What you should do: Read through the entries below and copy each line where "dedicated" turns up.

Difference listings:

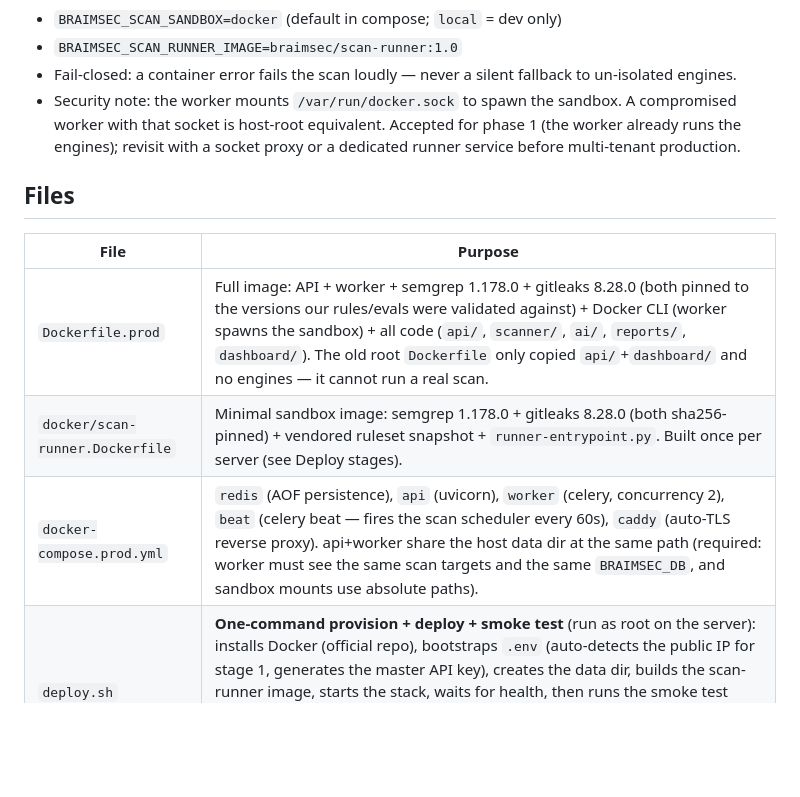
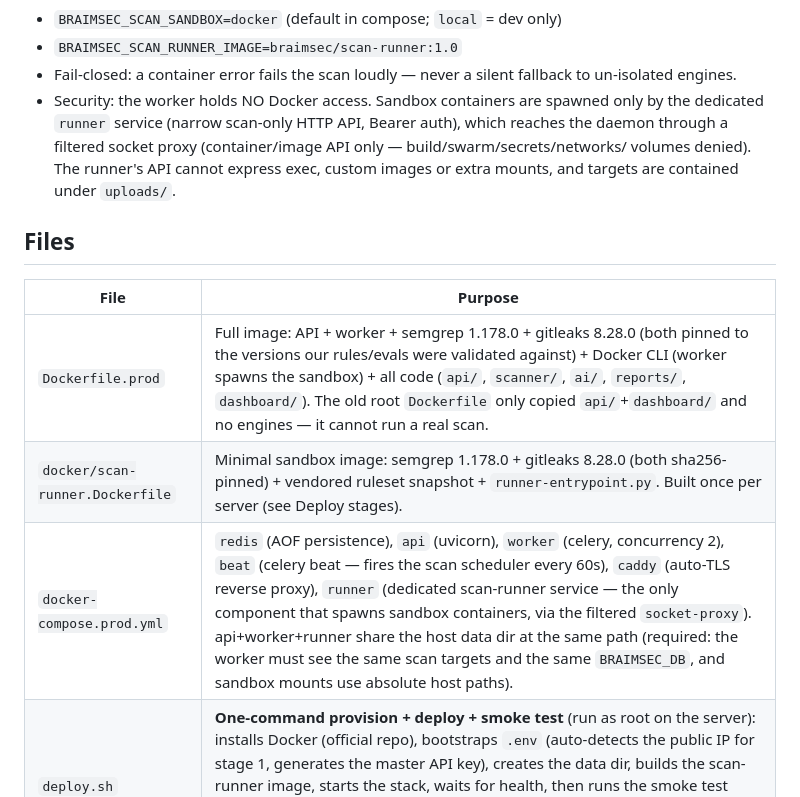
Before and after one commit to mhnfghtsvhrddr-pixel/braimsec, a Markdown page: deploy/README.md, the part around the change. Drawn GitHub-style; blank space fills up the shorter version.

```diff
--- a/deploy/README.md
+++ b/deploy/README.md
@@ -29,11 +29,12 @@ rule edits do NOT take effect until you rebuild).
 - `BRAIMSEC_SCAN_RUNNER_IMAGE=braimsec/scan-runner:1.0`
 - Fail-closed: a container error fails the scan loudly — never a silent
   fallback to un-isolated engines.
-- Security note: the worker mounts `/var/run/docker.sock` to spawn the
-  sandbox. A compromised worker with that socket is host-root equivalent.
-  Accepted for phase 1 (the worker already runs the engines); revisit with
-  a socket proxy or a dedicated runner service before multi-tenant
-  production.
+- Security: the worker holds NO Docker access. Sandbox containers are
+  spawned only by the dedicated `runner` service (narrow scan-only HTTP
+  API, Bearer auth), which reaches the daemon through a filtered
+  socket proxy (container/image API only — build/swarm/secrets/networks/
+  volumes denied). The runner's API cannot express exec, custom images
+  or extra mounts, and targets are contained under `uploads/`.
 
 ## Files
 
@@ -41,7 +42,7 @@ rule edits do NOT take effect until you rebuild).
 |---|---|
 | `Dockerfile.prod` | Full image: API + worker + semgrep 1.178.0 + gitleaks 8.28.0 (both pinned to the versions our rules/evals were validated against) + Docker CLI (worker spawns the sandbox) + all code (`api/`, `scanner/`, `ai/`, `reports/`, `dashboard/`). The old root `Dockerfile` only copied `api/`+`dashboard/` and no engines — it cannot run a real scan. |
 | `docker/scan-runner.Dockerfile` | Minimal sandbox image: semgrep 1.178.0 + gitleaks 8.28.0 (both sha256-pinned) + vendored ruleset snapshot + `runner-entrypoint.py`. Built once per server (see Deploy stages). |
-| `docker-compose.prod.yml` | `redis` (AOF persistence), `api` (uvicorn), `worker` (celery, concurrency 2), `beat` (celery beat — fires the scan scheduler every 60s), `caddy` (auto-TLS reverse proxy). api+worker share the host data dir at the same path (required: worker must see the same scan targets and the same `BRAIMSEC_DB`, and sandbox mounts use absolute paths). |
+| `docker-compose.prod.yml` | `redis` (AOF persistence), `api` (uvicorn), `worker` (celery, concurrency 2), `beat` (celery beat — fires the scan scheduler every 60s), `caddy` (auto-TLS reverse proxy), `runner` (dedicated scan-runner service — the only component that spawns sandbox containers, via the filtered `socket-proxy`). api+worker+runner share the host data dir at the same path (required: the worker must see the same scan targets and the same `BRAIMSEC_DB`, and sandbox mounts use absolute host paths). |
 | `deploy.sh` | **One-command provision + deploy + smoke test** (run as root on the server): installs Docker (official repo), bootstraps `.env` (auto-detects the public IP for stage 1, generates the master API key), creates the data dir, builds the scan-runner image, starts the stack, waits for health, then runs the smoke test (health, plans, end-to-end scan with findings, sandbox proof from worker logs). `--domain api.braimsec.world` for stage 2, `--rebuild-runner`, `--skip-smoke`, `--smoke-only`. |
 | `Caddyfile` | Templated by `SITE_ADDRESS`: `http://<ip>` for smoke test, `api.braimsec.world` for production (automatic Let's Encrypt). |
 | `.env.example` | Copy to `.env`; never commit real secrets. |
```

Solved exercise:
-  a socket proxy or a dedicated runner service before multi-tenant
+  spawned only by the dedicated `runner` service (narrow scan-only HTTP
+| `docker-compose.prod.yml` | `redis` (AOF persistence), `api` (uvicorn), `worker` (celery, concurrency 2), `beat` (celery beat — fires the scan scheduler every 60s), `caddy` (auto-TLS reverse proxy), `runner` (dedicated scan-runner service — the only component that spawns sandbox containers, via the filtered `socket-proxy`). api+worker+runner share the host data dir at the same path (required: the worker must see the same scan targets and the same `BRAIMSEC_DB`, and sandbox mounts use absolute host paths). |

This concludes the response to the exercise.